_TASK REQUIREMENTS_.
Return every line in the entries below where the word "shown" shows up.

_INPUT_.
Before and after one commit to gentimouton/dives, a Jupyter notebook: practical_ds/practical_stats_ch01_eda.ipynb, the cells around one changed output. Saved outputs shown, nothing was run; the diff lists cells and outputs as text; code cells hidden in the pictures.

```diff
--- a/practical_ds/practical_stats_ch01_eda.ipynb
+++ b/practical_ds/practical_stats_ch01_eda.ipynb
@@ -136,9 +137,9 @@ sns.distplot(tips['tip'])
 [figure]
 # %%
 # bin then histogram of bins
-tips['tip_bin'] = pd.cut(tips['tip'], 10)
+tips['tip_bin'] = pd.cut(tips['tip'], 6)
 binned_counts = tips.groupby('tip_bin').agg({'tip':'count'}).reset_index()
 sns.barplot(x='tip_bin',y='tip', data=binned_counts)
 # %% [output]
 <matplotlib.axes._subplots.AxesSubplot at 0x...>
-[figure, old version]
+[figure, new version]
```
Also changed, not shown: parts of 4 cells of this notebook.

--

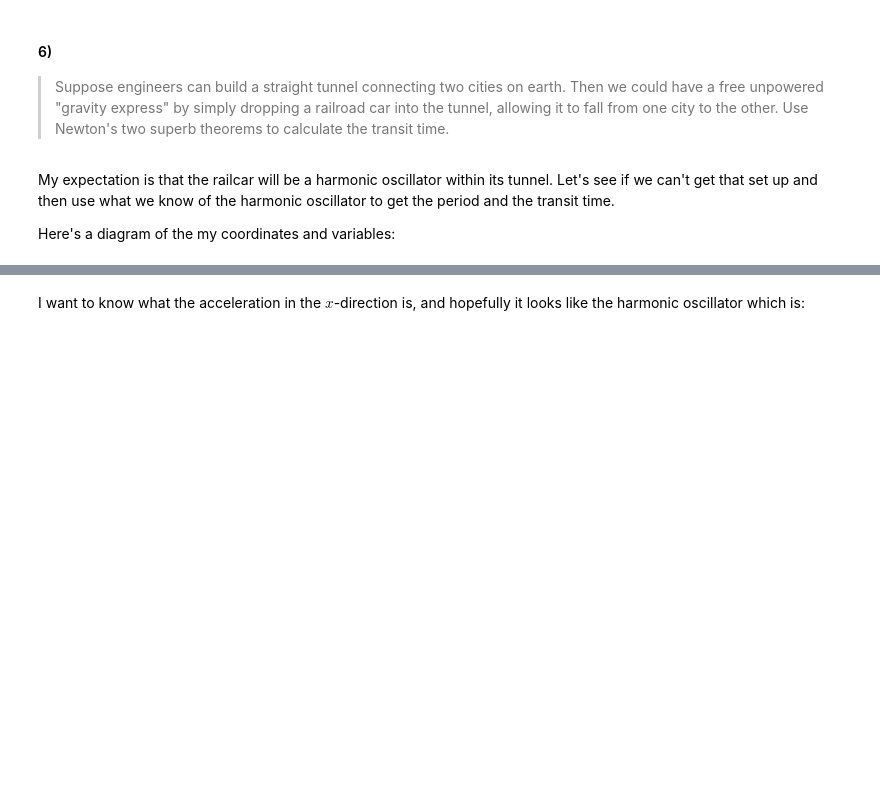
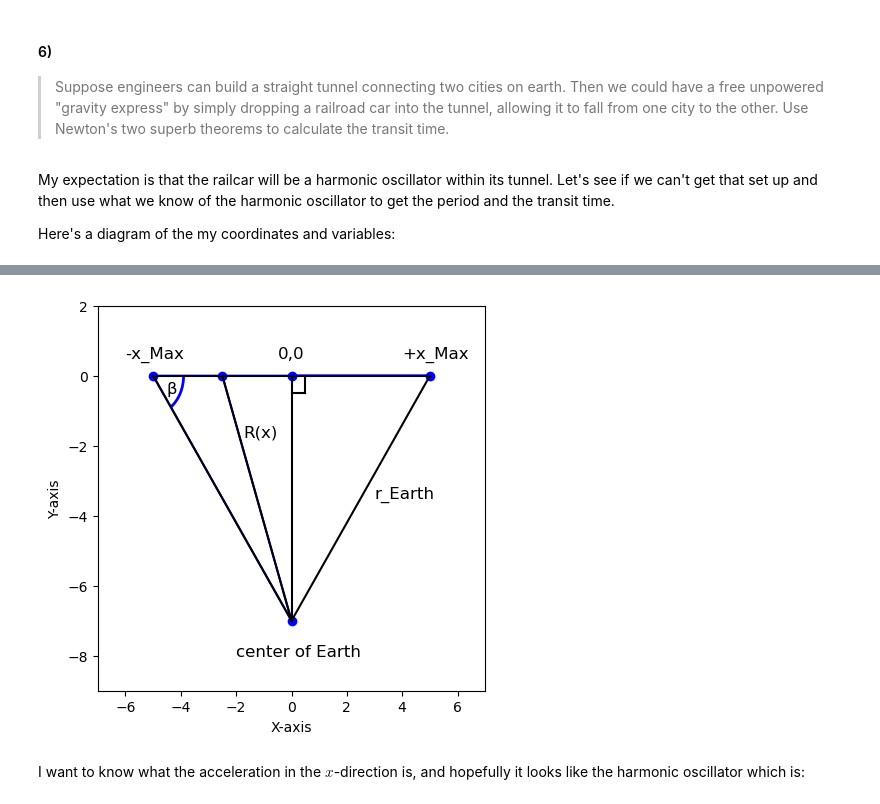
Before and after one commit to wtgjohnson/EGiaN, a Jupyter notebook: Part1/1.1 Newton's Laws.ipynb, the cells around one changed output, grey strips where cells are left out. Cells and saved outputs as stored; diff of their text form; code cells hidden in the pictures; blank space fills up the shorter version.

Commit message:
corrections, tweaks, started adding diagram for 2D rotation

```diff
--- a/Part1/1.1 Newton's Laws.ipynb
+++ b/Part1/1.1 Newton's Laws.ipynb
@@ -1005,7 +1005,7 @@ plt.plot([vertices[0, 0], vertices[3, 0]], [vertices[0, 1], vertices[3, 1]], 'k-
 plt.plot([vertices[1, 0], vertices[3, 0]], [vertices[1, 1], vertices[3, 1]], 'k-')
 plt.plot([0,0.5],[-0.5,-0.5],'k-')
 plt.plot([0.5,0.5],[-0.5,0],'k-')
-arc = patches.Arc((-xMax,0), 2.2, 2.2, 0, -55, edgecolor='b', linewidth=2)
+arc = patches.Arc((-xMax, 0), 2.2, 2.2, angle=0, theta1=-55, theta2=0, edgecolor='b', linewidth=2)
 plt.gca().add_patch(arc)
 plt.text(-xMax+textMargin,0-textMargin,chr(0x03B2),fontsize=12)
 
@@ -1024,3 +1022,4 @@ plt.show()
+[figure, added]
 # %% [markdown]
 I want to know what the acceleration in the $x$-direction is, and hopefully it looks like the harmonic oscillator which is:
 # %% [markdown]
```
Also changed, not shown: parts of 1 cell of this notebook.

---

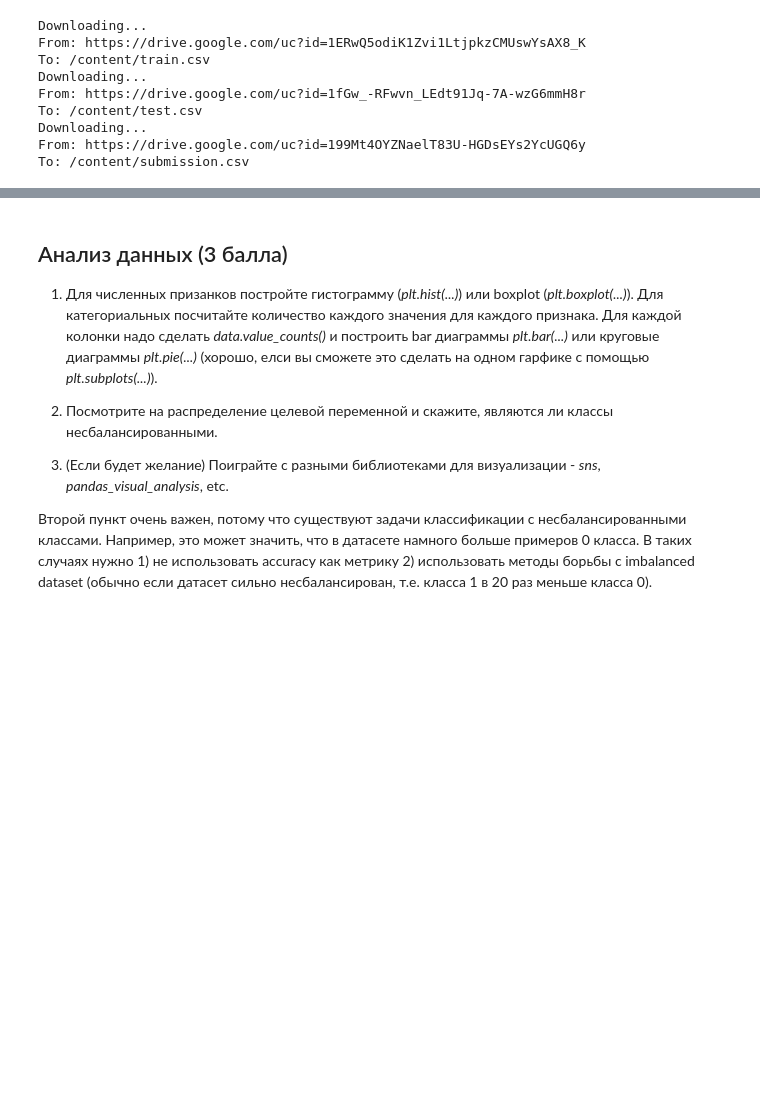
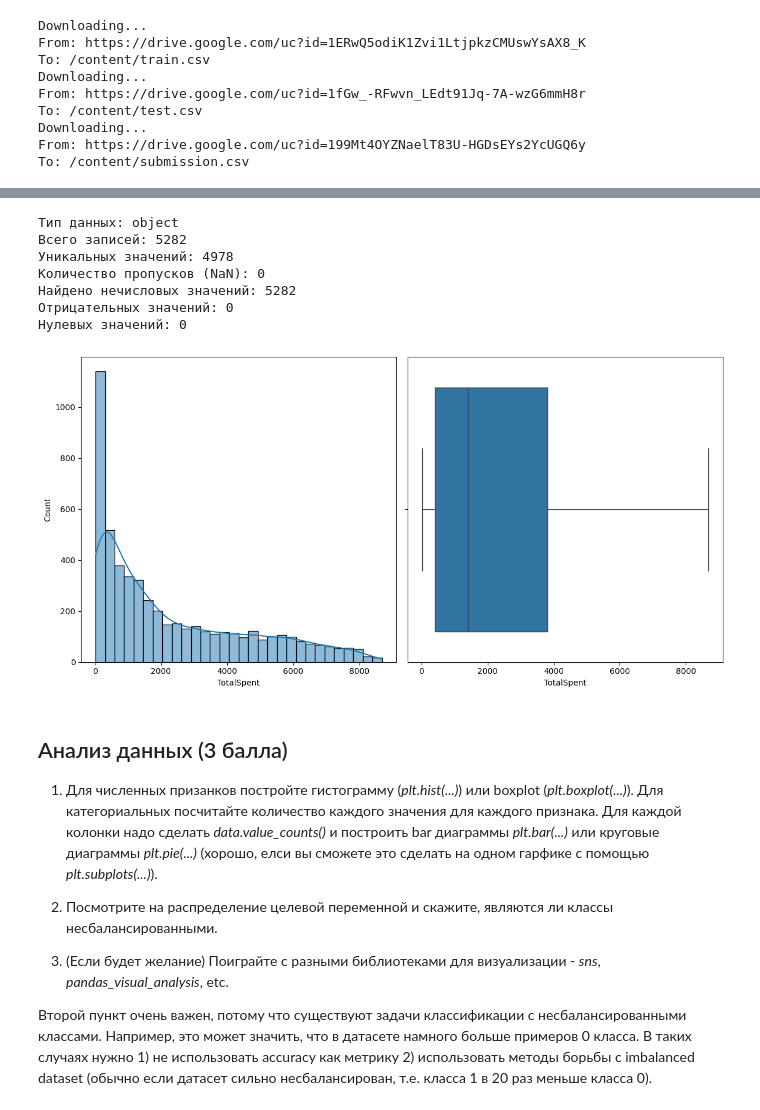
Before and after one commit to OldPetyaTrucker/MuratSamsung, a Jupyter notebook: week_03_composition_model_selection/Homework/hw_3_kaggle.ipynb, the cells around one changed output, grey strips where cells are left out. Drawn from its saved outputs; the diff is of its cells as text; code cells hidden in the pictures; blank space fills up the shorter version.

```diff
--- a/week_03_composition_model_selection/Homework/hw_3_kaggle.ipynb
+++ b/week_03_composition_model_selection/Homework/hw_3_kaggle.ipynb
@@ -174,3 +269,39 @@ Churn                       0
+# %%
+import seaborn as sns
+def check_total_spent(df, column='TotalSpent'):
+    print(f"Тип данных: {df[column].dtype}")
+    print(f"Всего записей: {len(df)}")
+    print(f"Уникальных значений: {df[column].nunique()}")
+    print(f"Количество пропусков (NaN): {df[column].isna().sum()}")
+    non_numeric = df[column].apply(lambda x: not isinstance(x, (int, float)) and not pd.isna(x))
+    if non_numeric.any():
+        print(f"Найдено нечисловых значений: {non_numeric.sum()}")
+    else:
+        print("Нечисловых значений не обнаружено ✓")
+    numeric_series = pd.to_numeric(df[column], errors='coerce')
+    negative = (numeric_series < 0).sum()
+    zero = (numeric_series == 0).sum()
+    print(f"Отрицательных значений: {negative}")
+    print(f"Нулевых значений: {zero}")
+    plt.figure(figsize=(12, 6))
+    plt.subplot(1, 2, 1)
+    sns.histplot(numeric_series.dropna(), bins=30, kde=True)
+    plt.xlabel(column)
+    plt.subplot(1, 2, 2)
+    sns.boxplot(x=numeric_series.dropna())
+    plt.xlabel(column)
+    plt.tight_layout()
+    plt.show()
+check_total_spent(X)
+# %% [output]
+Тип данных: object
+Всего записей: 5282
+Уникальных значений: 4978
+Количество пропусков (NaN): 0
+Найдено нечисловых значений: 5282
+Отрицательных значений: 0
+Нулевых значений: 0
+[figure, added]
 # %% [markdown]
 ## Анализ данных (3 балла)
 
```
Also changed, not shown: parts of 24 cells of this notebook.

_EXPECTED ANSWER_.
Before and after one commit to gentimouton/dives, a Jupyter notebook: practical_ds/practical_stats_ch01_eda.ipynb, the cells around one changed output. Saved outputs shown, nothing was run; the diff lists cells and outputs as text; code cells hidden in the pictures.
Also changed, not shown: parts of 4 cells of this notebook.
Also changed, not shown: parts of 1 cell of this notebook.
Also changed, not shown: parts of 24 cells of this notebook.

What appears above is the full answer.